The Food and Drug Administration has urged caution when eating melons, after three cases of Listeria were reported from the New Mexico region, as well as one from Colorado where they are grown.

The fatal cases included a 63 year old woman, a 93 year old man and a 61 year old woman all from different regions of New Mexico. A further death in Colorado was not identified, according to the state health departments of Colorado and New Mexico.

"While the investigation into the source of the listeria outbreak is continuing, it is prudent for people who are at high risk for listeria infection to avoid consumption of cantaloupe," said Chris Urbina, chief medical officer for Centers for Disease Control and Prevention (CDC).

Listeria, a bacterium-type illness, is found in soil and raw foods, and can be found in dairy products if cows are infected.

This likely infection could have come from anywhere including the soil in Colorado, trucks contaminated with animal feces in New Mexico. The infection’s origions may also include anywhere on the melon's journey, which includes at least four. There have been a total of 11 confirmed cases.

Those at risk of infection are over 60 and include anyone who has a weakened immune system.
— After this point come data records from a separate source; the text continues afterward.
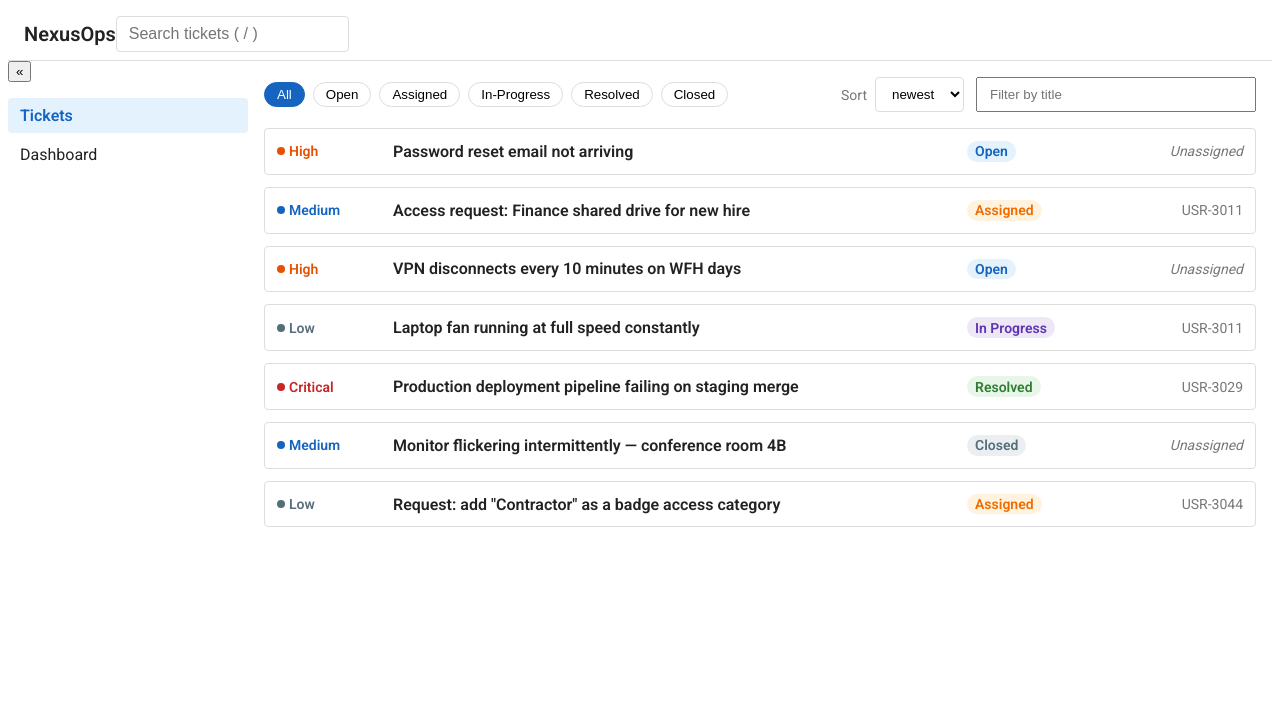
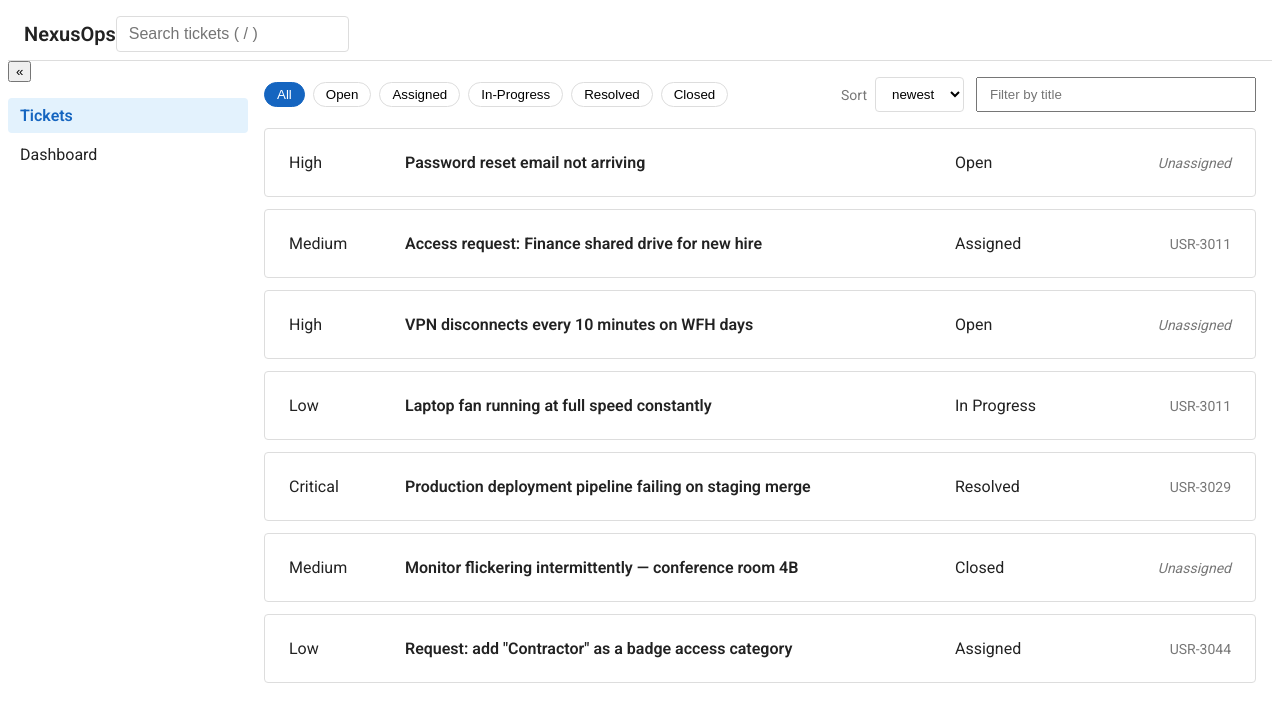
Before and after one commit to SaurabhaArya0501/nexusops, an Angular app: page /tickets in a window 1280 px wide. Shown: the top 722 px of the page. Built offline with nearby package versions, Linux system fonts and the light colour scheme.

Commit message:
feat(tickets): link ticket cards to detail view

```diff
--- a/src/app/features/tickets/ticket-list-page/ticket-list-page.html
+++ b/src/app/features/tickets/ticket-list-page/ticket-list-page.html
@@ -47,11 +47,7 @@
 </div>
 <ul class="ticket-list">
   @for (ticket of store.visibleTickets(); track ticket.id) {
-    <app-ticket-card
-      [ticket]="ticket"
-      [showStatus]="store.statusFilter() === 'all'"
-      (selected)="onTicketSelected($event)"
-    />
+    <app-ticket-card [ticket]="ticket" [showStatus]="store.statusFilter() === 'all'" />
   } @empty {
     <div class="tickets-empty">
       <p>No tickets match your filters.</p>
--- a/src/app/features/tickets/ticket-list-page/ticket-list-page.ts
+++ b/src/app/features/tickets/ticket-list-page/ticket-list-page.ts
@@ -1,7 +1,6 @@
 import { Component, effect, inject } from '@angular/core';
 import { Title } from '@angular/platform-browser';
 import { TicketCard } from '../ui/ticket-card/ticket-card';
-import { TicketId } from '../../../domain/ids';
 import { TicketStore } from '../data/ticket-store';
 import { Ticket } from '../../../domain/ticket';
 import { TicketSort } from '../data/sort';
@@ -31,10 +30,6 @@ export class TicketListPage {
     });
   }
 
-  protected onTicketSelected(id: TicketId): void {
-    console.log('Selected ticket: ', id);
-  }
-
   onQueryInput(event: Event) {
     const input = event.target as HTMLInputElement;
     this.store.setQuery(input.value);
--- a/src/app/features/tickets/ui/ticket-card/ticket-card.html
+++ b/src/app/features/tickets/ui/ticket-card/ticket-card.html
@@ -1,12 +1,7 @@
 @let t = ticket();
 
-<li
-  class="ticket-card"
-  role="button"
-  tabindex="0"
-  (click)="onSelect()"
-  (keydown.enter)="onSelect()"
->
+<li class="ticket-card" [class.ticket-card--no-status]="!showStatus()">
+  <a class="ticket-card__link" [routerLink]="['/tickets', t.id]">
     <span class="ticket-card__priority">
       @switch (t.priority) {
         @case ('critical') {
@@ -65,4 +60,5 @@
     } @else {
       <span class="ticket-card__assignee ticket-card__assignee--empty">Unassigned</span>
     }
+  </a>
 </li>
--- a/src/app/features/tickets/ui/ticket-card/ticket-card.scss
+++ b/src/app/features/tickets/ui/ticket-card/ticket-card.scss
@@ -26,6 +26,20 @@
   box-shadow: var(--shadow-sm);
 }
 
+.ticket-card__link {
+  display: flex;
+  flex-direction: column;
+  gap: var(--space-2);
+  padding: var(--space-3);
+  color: inherit;
+  text-decoration: none;
+}
+
+.ticket-card__link:focus-visible {
+  outline: 2px solid var(--color-primary);
+  outline-offset: 2px;
+}
+
 .ticket-card__title {
   font-size: var(--font-size-base);
   font-weight: var(--font-weight-semibold);
@@ -46,98 +60,20 @@
   font-style: italic;
 }
 
-.badge {
-  display: inline-block;
-  padding: 0.15rem var(--space-2);
-  border-radius: 999px;
-  font-size: var(--font-size-sm);
-  font-weight: var(--font-weight-semibold);
-  white-space: nowrap;
-  width: fit-content;
-}
-
-.badge--open {
-  background: var(--color-primary-bg);
-  color: var(--color-primary);
-}
-
-.badge--assigned {
-  background: #fff3e0;
-  color: #ef6c00;
-}
-
-.badge--in-progress {
-  background: #ede7f6;
-  color: #5e35b1;
-}
-
-.badge--resolved {
-  background: #e8f5e9;
-  color: #2e7d32;
-}
-
-.badge--closed {
-  background: #eceff1;
-  color: #546e7a;
-}
-
-.priority-tag {
-  display: inline-flex;
-  align-items: center;
-  gap: var(--space-1);
-  font-size: var(--font-size-sm);
-  font-weight: var(--font-weight-semibold);
-}
-
-.priority-tag__dot {
-  width: 8px;
-  height: 8px;
-  border-radius: 50%;
-  flex-shrink: 0;
-}
-
-.priority-tag--critical {
-  color: var(--color-priority-critical-text);
-}
-.priority-tag--critical .priority-tag__dot {
-  background: var(--color-priority-critical-text);
-}
-
-.priority-tag--high {
-  color: var(--color-priority-high-text);
-}
-.priority-tag--high .priority-tag__dot {
-  background: var(--color-priority-high-text);
-}
-
-.priority-tag--medium {
-  color: var(--color-priority-medium-text);
-}
-.priority-tag--medium .priority-tag__dot {
-  background: var(--color-priority-medium-text);
-}
-
-.priority-tag--low {
-  color: var(--color-priority-low-text);
-}
-.priority-tag--low .priority-tag__dot {
-  background: var(--color-priority-low-text);
-}
-
 .ticket-card__priority {
   display: flex;
   align-items: center;
 }
 
 @media (min-width: 768px) {
-  .ticket-card {
+  .ticket-card__link {
     display: grid;
     grid-template-columns: 100px 1fr 140px 120px;
     align-items: center;
     column-gap: var(--space-4);
   }
 
-  .ticket-card--no-status {
+  .ticket-card--no-status .ticket-card__link {
     grid-template-columns: 100px 1fr 120px;
   }
 
--- a/src/app/features/tickets/ui/ticket-card/ticket-card.ts
+++ b/src/app/features/tickets/ui/ticket-card/ticket-card.ts
@@ -1,24 +1,19 @@
-import { Component, computed, input, output } from '@angular/core';
+import { Component, computed, input } from '@angular/core';
+import { RouterLink } from '@angular/router';
 import { Ticket } from '../../../../domain/ticket';
-import { TicketId } from '../../../../domain/ids';
 
 @Component({
   selector: 'app-ticket-card',
-  imports: [],
+  imports: [RouterLink],
   templateUrl: './ticket-card.html',
   styleUrl: './ticket-card.scss',
 })
 export class TicketCard {
   ticket = input.required<Ticket>();
   readonly showStatus = input(true);
-  selected = output<TicketId>();
 
   protected readonly hasAssignee = computed(() => {
     const status = this.ticket().status;
     return status === 'assigned' || status === 'in-progress' || status === 'resolved';
   });
-
-  protected onSelect(): void {
-    this.selected.emit(this.ticket().id);
-  }
 }
```
Lines whose indentation alone changed are shown as unchanged.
Nine of the confirmed cases included people who ate cantaloupe before contracting the disease.